Whitetail hunters will see more game check stations in Northeast Washington this rifle season as WDFW and volunteers from a local sportsmen’s club team up on a new program to test for chronic wasting disease, a deadly deer family malady.
Allison Eichmann fights crime. All kinds. From homicides to home invasions. And her passion is fighting crimes against wildlife. That passion has earned Eichmann, Senior Deputy District Attorney in Douglas County, the OSP Fish and Wildlife Division’s Prosecutor of the Year award for 2020.
The Washington Fish and Wildlife Commission has “a very tricky editing exercise” ahead as members begin revising a new draft conservation policy that was rolled out publicly for the first time last week.

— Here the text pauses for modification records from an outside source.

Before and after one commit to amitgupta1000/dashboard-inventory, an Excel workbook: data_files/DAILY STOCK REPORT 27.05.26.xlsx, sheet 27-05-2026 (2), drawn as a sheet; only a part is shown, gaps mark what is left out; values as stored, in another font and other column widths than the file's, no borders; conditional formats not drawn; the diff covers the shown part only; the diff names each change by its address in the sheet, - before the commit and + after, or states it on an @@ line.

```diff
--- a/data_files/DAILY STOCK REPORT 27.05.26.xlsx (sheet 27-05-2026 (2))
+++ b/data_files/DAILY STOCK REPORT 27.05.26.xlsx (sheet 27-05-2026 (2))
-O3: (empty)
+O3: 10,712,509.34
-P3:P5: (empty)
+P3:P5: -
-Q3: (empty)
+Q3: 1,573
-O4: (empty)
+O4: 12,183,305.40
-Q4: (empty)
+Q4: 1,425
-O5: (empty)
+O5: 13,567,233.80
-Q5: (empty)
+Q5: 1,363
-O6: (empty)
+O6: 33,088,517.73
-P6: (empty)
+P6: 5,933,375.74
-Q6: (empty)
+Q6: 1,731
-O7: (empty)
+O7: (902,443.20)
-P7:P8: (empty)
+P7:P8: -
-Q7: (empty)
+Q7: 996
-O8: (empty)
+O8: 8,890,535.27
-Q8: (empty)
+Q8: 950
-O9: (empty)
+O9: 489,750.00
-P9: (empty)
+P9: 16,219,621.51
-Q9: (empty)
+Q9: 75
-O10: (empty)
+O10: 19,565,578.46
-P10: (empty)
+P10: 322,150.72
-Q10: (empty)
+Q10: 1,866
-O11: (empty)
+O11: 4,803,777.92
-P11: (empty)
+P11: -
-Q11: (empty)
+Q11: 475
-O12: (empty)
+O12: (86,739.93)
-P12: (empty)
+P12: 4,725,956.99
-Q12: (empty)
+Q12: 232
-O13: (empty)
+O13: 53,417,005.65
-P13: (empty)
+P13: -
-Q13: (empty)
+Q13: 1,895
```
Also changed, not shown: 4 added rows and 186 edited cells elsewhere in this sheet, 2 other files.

The Washington Department of Fish and Wildlife (WDFW) announced today that test results from samples taken from a juvenile elk in the Yakima herd confirmed the presence of elk hoof disease, known scientifically as treponeme-associated hoof disease (TAHD).
Adult fall chinook counts at McNary declined slightly this past week, ~3,000 – 6,000 per day. From August 9 to September 19, 111,497 adult fall chinook have passed McNary; roughly 3% above the 2020 return (108,389).
During the conversation, Langiemo was acting suspiciously. When asked, Langiemo told the Officer he could check the ice chest. Langiemo opened the cooler and quickly shut the lid. The Officer could see the cooler was full of crab, some of which appeared to be undersized Dungeness crab.
When there are fewer than 966,000 Chinook swimming off the Washington and northern Oregon Coasts, fishery restrictions will be triggered to make more of the key salmon stock available for southern resident killer whales.
Effective Sept. 17, the Columbia River will reopen to hatchery coho retention from the Tongue Point/Rocky Point line upstream to the Warrior Rock/Bachelor Island line, fishery managers from Oregon and Washington decided today.
Federal wildlife managers announced today they will begin a “comprehensive status review of the gray wolf” in Washington, Oregon and elsewhere in the West following their initial analysis of a pair of petitions that asked for the predators to be listed under the Endangered Species Act.
“We are excited to reopen state lands for hunters and other recreationists,” said Laurie Benson, DNR’s acting Conservation, Recreation, and Transactions division manager. “We ask that everyone who goes out to enjoy these lands continues to be safe and responsible.”
An impact neutral rollover of the 51,724 coho remaining from the mark selective summer season was made to the non-mark selective September season from Cape Falcon to Humbug Mt. This resulted in a net increase of 6,230 coho in the non-selective coho quota and a revised quota of 20,230 coho.